“Coles team members are not affected by this collaboration and there is a clear distinction between the roles of Coles team members and third party couriers.”
Coles members’ jobs are safeguarded by the decision to let Uber Eats delivery drivers find, package, and then deliver the items in an order to the customer.
“Any delivery placed with Coles via Uber Eats will be packaged and delivered by a delivery driver using the Uber Eats platform,” a statement from Coles reads.
“”Pack and Deliver” allows delivery drivers to communicate with customers directly in the app so that out-of-stock items are replaced with an item of their choice.”
Around 500 Coles stores will be placed on the Uber Eats app in the coming months, with 40 stores already launched in Melbourne
Contract workers, meanwhile, have pointed to the negative aspects of the gig economy.
The McKell Institute Queensland’s Tough Gig report revealed that low wages were a major issue for 76 per cent of gig workers, while another issue was account deactivation.
“At least 45 percent of workers in the gig economy reported earning less than the minimum wage.
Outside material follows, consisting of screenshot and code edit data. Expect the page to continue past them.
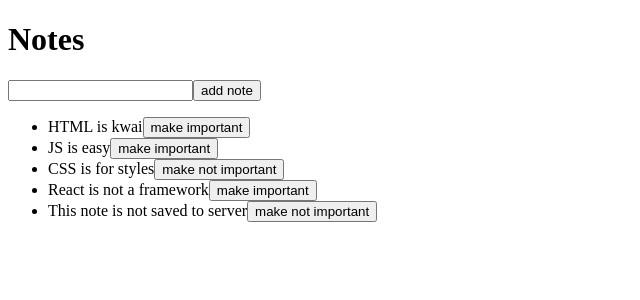
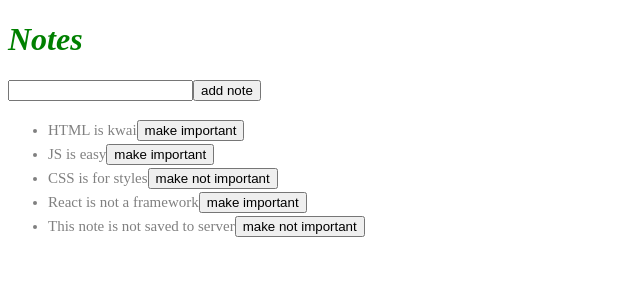
Before and after one commit to martinwilchesdev/full_stack_open_notes, a React (Vite) app: page / in a window 1280 px wide. Shown: the top 300 px of the page, without its empty margins (0-640 px from the left). Built offline with nearby package versions, Linux system fonts and the light colour scheme; data requests are answered from the project's data file.

Commit message:
Alerta de error en el servidor estilizado con CSS

```diff
--- a/src/App.jsx
+++ b/src/App.jsx
@@ -2,6 +2,7 @@
 import noteService from './services/notes'
 
 // components
+import Notification from './components/Notification'
 import NewNote from './components/NewNote'
 import Note from './components/Note'
 
@@ -11,6 +12,7 @@
 const App = () => {
     const [notes, setNotes] = useState([])
     const [newNote, setNewNote] = useState('')
+    const [errorMessage, setErrorMessage] = useState('')
 
     useEffect(() => {
         noteService.getAll().then((initialNotes) => {
@@ -46,7 +48,12 @@
                 setNotes(notes.map((n) => (n.id == note.id ? newNote : n)))
             })
             .catch(error => {
-                alert(`the note ${note.content} doesn't exist on the server`)
+                setErrorMessage(
+                    `Note ${note.content} was already removed from the server`
+                )
+                setTimeout(() => {
+                    setErrorMessage('')
+                }, 3000);
                 setNotes(notes.filter(n => n.id != note.id))
             })
     }
@@ -54,6 +61,7 @@
     return (
         <div>
             <h1>Notes</h1>
+            <Notification message={errorMessage} />
             <NewNote onHandleNewNote={handleNewNote} onHandleAddNote={addNote} />
             <ul>
                 {notes.map((note) => (
--- a/src/components/Note.jsx
+++ b/src/components/Note.jsx
@@ -2,7 +2,7 @@
   const label = note.important ? 'make not important' : 'make important'
 
   return (
-    <li>
+    <li className="note">
       {note.content}
       <button onClick={toggleImportance}>{label}</button>
     </li>
--- /dev/null
+++ b/src/components/Notification.jsx
@@ -0,0 +1,13 @@
+const Notification = ({ message }) => {
+    if (message === '') {
+        return null
+    }
+
+    return (
+        <div className="error">
+            {message}
+        </div>
+    )
+}
+
+export default Notification
--- a/src/index.css
+++ b/src/index.css
@@ -1,69 +1,20 @@
-:root {
-  font-family: Inter, system-ui, Avenir, Helvetica, Arial, sans-serif;
-  line-height: 1.5;
-  font-weight: 400;
-
-  color-scheme: light dark;
-  color: rgba(255, 255, 255, 0.87);
-  background-color: #242424;
-
-  font-synthesis: none;
-  text-rendering: optimizeLegibility;
-  -webkit-font-smoothing: antialiased;
-  -moz-osx-font-smoothing: grayscale;
-  -webkit-text-size-adjust: 100%;
+h1 {
+  color: green;
+  font-style: italic;
 }
 
-a {
-  font-weight: 500;
-  color: #646cff;
-  text-decoration: inherit;
-}
-a:hover {
-  color: #535bf2;
+.note {
+  color: grey;
+  padding-top: 3px;
+  font-size: 15px;
 }
 
-body {
-  margin: 0;
-  display: flex;
-  place-items: center;
-  min-width: 320px;
-  min-height: 100vh;
+.error {
+  color: red;
+  background: lightgrey;
+  font-size: 20px;
+  border-style: solid;
+  border-radius: 5px;
+  padding: 10px;
+  margin-bottom: 10px;
 }
-
-h1 {
-  font-size: 3.2em;
-  line-height: 1.1;
-}
-
-button {
-  border-radius: 8px;
-  border: 1px solid transparent;
-  padding: 0.6em 1.2em;
-  font-size: 1em;
-  font-weight: 500;
-  font-family: inherit;
-  background-color: #1a1a1a;
-  cursor: pointer;
-  transition: border-color 0.25s;
-}
-button:hover {
-  border-color: #646cff;
-}
-button:focus,
-button:focus-visible {
-  outline: 4px auto -webkit-focus-ring-color;
-}
-
-@media (prefers-color-scheme: light) {
-  :root {
-    color: #213547;
-    background-color: #ffffff;
-  }
-  a:hover {
-    color: #747bff;
-  }
-  button {
-    background-color: #f9f9f9;
-  }
-}
--- a/src/main.jsx
+++ b/src/main.jsx
@@ -1,6 +1,7 @@
 import ReactDOM from 'react-dom/client'
 
 import App from './App'
+import './index.css'
 
 ReactDOM.createRoot(document.getElementById('root')).render(
   <App />
```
If this finding is reflected in the gig economy, 90,000-112,000 Australian workers are earning less than minimum wage,” the report said.
Just over 80 percent of all respondents in the report revealed that they depend on the money they make from rideshare, food delivery or parcel delivery.
About 40 percent of employees reported having to work more than 40 hours a week (overtime), even though giants are not entitled to overtime, to earn enough money to pay bills.